A Hong Kong blog that does a lot more than blog
Now I’m going to start you off with a doozy. I hope you’re sitting down for this!
Pilgrims didn’t wear buckled hats!
I know. I know. This must hurt. I must admit that in doing my research for this blog, when I saw this fact about pilgrims not wearing buckled hats, it stung. It’s still stinging. But the truth is that buckles didn’t become fashionable until later in the 17th century. And to top it off, they hardly wore black and white, because black fabric was extremely expensive at that time.
Ok, the hard news it over. I wanted to get that out of the way first thing. Let’s continue!
Do you know who Sarah Josepha Hale is?
Neither did I!
She was a magazine editor who spent 17 years of her life campaigning for Thanksgiving to be a nationally recognized holiday. She wrote letters to at least five presidents including Zachary Taylor, Millard Fillmore, Franklin Pierce, James Buchanan and Abraham Lincoln.
Finally Lincoln made it a national holiday in 1863. If only Millard Fillmore had done it, maybe I would have known his name too.
This Sarah Josepha Hale was one impressive chick!! On top of helping create arguably the best American holiday she wrote the classic Mary Had a Little Lamb! Yes, that’s right! One of my favourite songs when I was young and secretly now. Well I guess it’s not a secret anymore…
Now, one more for you, Are you still with me? Feeling tired?! I hope you didn’t eat any turkey before reading this…
We all know that turkey makes you sleepy, right??
Or does it?!
I’m sorry to crush your ultimate excuse for feeling sleepy after eating that third helping of stuffing, with potatoes and extra mulled wine followed by a gigantic slice of pumpkin pie smothered in whipped cream.

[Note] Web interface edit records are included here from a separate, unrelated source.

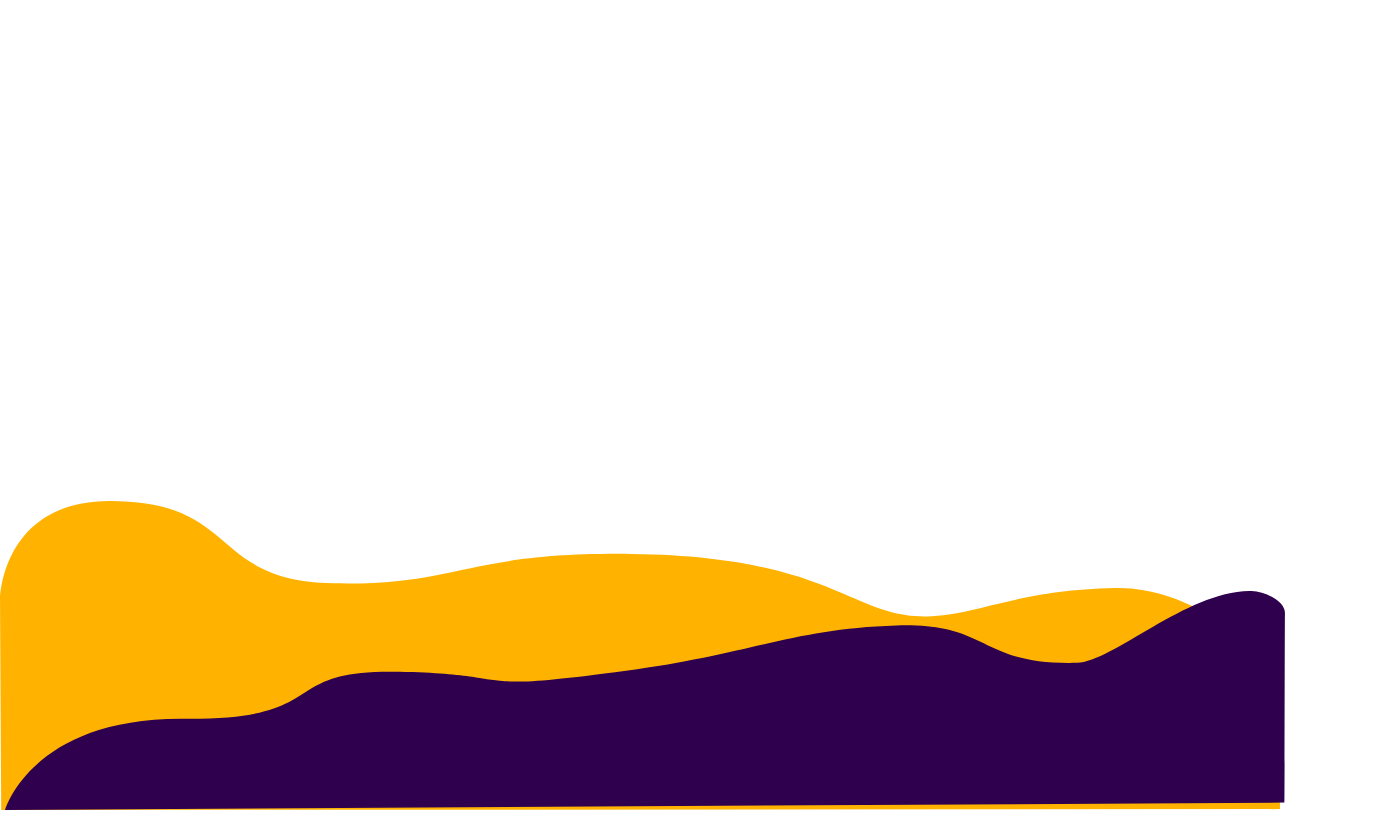
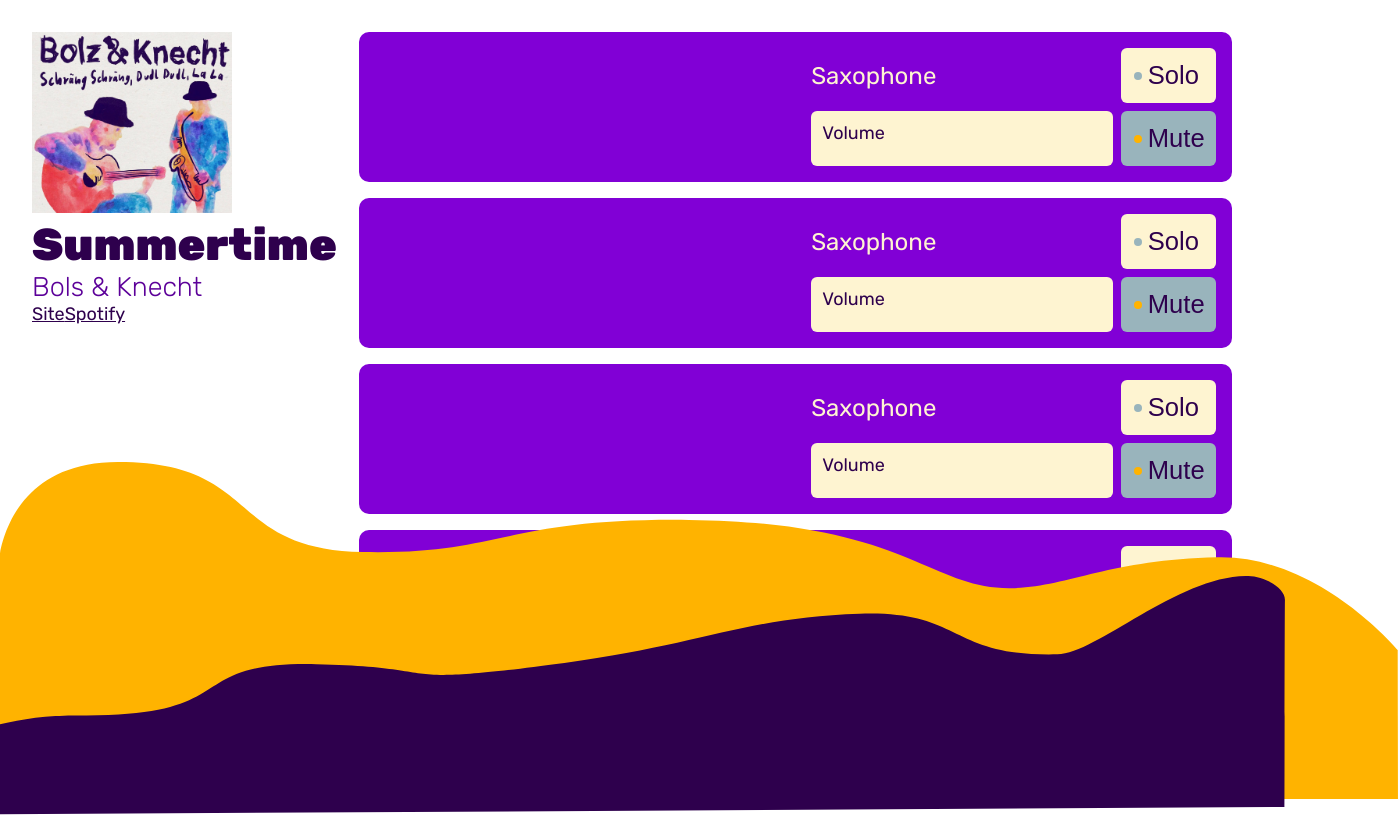
Before and after one commit to ClementBellier/BeforeMix, a React (Vite) app: page / in a window 1280 px wide. Shown: the whole page, 1398 px wide, since content can reach past the window. Built offline with nearby package versions, Linux system fonts and the light colour scheme.

Commit message:
WIP playerPage: trackcards, song-infos

```diff
--- a/components/playerPage.css
+++ b/components/playerPage.css
@@ -1,15 +1,49 @@
-.player{
+.player-page{
     position: relative;
 }
 .background-player{
     position: absolute;
-    bottom: 0;
+    height: 30vh;
+    top: 70vh;
+    width: 100%;
 }
 .background-player img{
-    width: 100vw;
+    width: max(1400px,100vw);
     position: absolute;
-    bottom: -10px;
+    bottom: 0;
+    left: -2px;
 }
 .background-player img:nth-child(2){
-    left: 5px;
+    left: unset;
+    right: -5px;
+    bottom:-15px;
 }
+.song{
+    display: flex;
+    padding: 2rem;
+    gap: 1rem;
+}
+.song__infos{
+    width: 35%;
+}
+.song__infos img{
+    width: 200px;
+}
+.song__infos h1{
+    font-size: calc(2rem + 1vw);
+    font-weight: 900;
+}
+.song__infos h2{
+    font-weight: 200;
+    color: var(--secondary-color);
+}
+.song__trackslist{
+    width: 100%;
+    height: 78vh;
+    overflow-y: scroll;
+    padding-bottom: 200px;
+    padding-right: .4rem;
+    scrollbar-color: var(--primary-color) transparent;
+    scrollbar-width: thin;
+    scrollbar-gutter: stable;
+}
--- a/components/playerPage.jsx
+++ b/components/playerPage.jsx
@@ -1,12 +1,31 @@
-import "./playerPage.css"
+import "./playerPage.css";
+import TrackCard from "./trackCard";
 
 const PlayerPage = () => {
   return (
-    <main className="player">
-    <div className="background-player">
-      <img src="/arriereplan-lecteur.svg" />
-      <img src="/arriereplan-titres.svg" />
-    </div></main>
+    <main className="player-page">
+      <div className="song">
+        <div className="song__infos">
+          <img src="/lala_dp_front-1024x925.jpg" />
+          <h1>Summertime</h1>
+          <h2>Bols & Knecht</h2>
+          <div>
+            <a href="">Site</a>
+            <a href="">Spotify</a>
+          </div>
+        </div>
+        <div className="song__trackslist">
+          <TrackCard />
+          <TrackCard />
+          <TrackCard />
+          <TrackCard />
+        </div>
+      </div>
+      <div className="background-player" aria-hidden="true">
+        <img src="/arriereplan-lecteur.svg" alt="" />
+        <img src="/arriereplan-titres.svg" alt="" />
+      </div>
+    </main>
   );
 };
 
--- /dev/null
+++ b/components/trackCard.css
@@ -0,0 +1,56 @@
+.track-card{
+    display: flex;
+    background-color: var(--secondary-light-color);
+    width: 100%;
+    margin-bottom: 1rem;
+    color: var(--tertiary-light-color);
+    border-radius: 10px;
+}
+.track-card canvas{
+    width: 50%;
+    aspect-ratio: 5;
+}
+.track-buttons{
+    width: 50%;
+    display: grid;
+    grid-template-columns: 1fr 95px;
+    grid-template-rows: repeat(2, 1fr);
+    align-items: center;
+    gap: .5rem;
+    padding: 1rem;
+}
+.track-buttons p{
+    font-size: 1.5rem;
+}
+.track-buttons button,
+.track-buttons div{
+    background-color: var(--tertiary-light-color);
+    color: var(--secondary-darker-color);
+    border-radius: 6px;
+    padding: .7rem;
+    height: 55px;
+    position: relative;
+}
+.track-buttons button{
+    font-size: 1.6rem;
+    line-height: 1;
+    padding-left: calc(.7rem + 16px);
+    cursor: pointer;
+}
+.track-buttons button::before{
+    content: '';
+    display: inline-block;
+    width: 8px;
+    aspect-ratio: 1;
+    border-radius: 50%;
+    background-color: var(--quaternary-color);
+    position: absolute;
+    top: calc(50% - 4px);
+    left: calc(.7rem + 2px);
+}
+.track-buttons button.active{
+    background-color: var(--quaternary-color);
+}
+.track-buttons button.active::before{
+    background-color: var(--primary-color);
+}
--- /dev/null
+++ b/components/trackCard.jsx
@@ -0,0 +1,16 @@
+import "./trackCard.css";
+
+const TrackCard = () => {
+  return (
+    <div className="track-card">
+      <canvas></canvas>
+      <div className="track-buttons">
+        <p>Saxophone</p>
+        <button>Solo</button>
+        <div>Volume</div>
+        <button className="active">Mute</button>
+      </div>
+    </div>
+  );
+};
+export default TrackCard;
--- a/src/index.css
+++ b/src/index.css
@@ -5,7 +5,7 @@
     margin: 0;
     box-sizing: border-box;
 }
-
+a{color: inherit}
 :root{
     --primary-color: #FFB300;
     --secondary-light-color: #8100D6;
@@ -16,6 +16,13 @@
     --tertiary-light-color: #FEF4D1;
     --quaternary-color: #99B4BC;
 }
+button{
+    border: unset;
+    background: unset;
+    font-size: unset;
+    color: unset;
+    text-align: unset;
+}
 body{
     font-family: 'Rubik';
     color: var(--secondary-darker-color);
```
Also changed, not shown: public/lala_dp_front-1024x925.jpg (added).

Not to mention a boring ass parade!
But, I just can’t stand idly by and watch turkey take the wrap for this anymore!
While it’s true that turkey does contain tryptophan, a dietary supplement to help you sleep, it contains very little. In fact, chicken and ground beef contain about the same amount of tryptophan in it, while cheese and pork have even more!
On top of this, if you go to the pharmacy and read the side of the tryptophan box, you will see that it is recommended to be taken on an empty stomach. That’s because tryptophan is poorly absorbed with food, especially a big Thanksgiving feast.
So, the next time you hear a relative or friend mention this myth of turkey being responsible for their yawns, send them here to The Guest Room!
Happy Thanksgiving everyone! If you enjoyed this post or the many others on the site, please be sure to like and share with your friends and family. Also, don’t hesitate to follow! We really appreciate the support!
Have a great weekend and I’ll see you again on Tuesday with a new pollipops.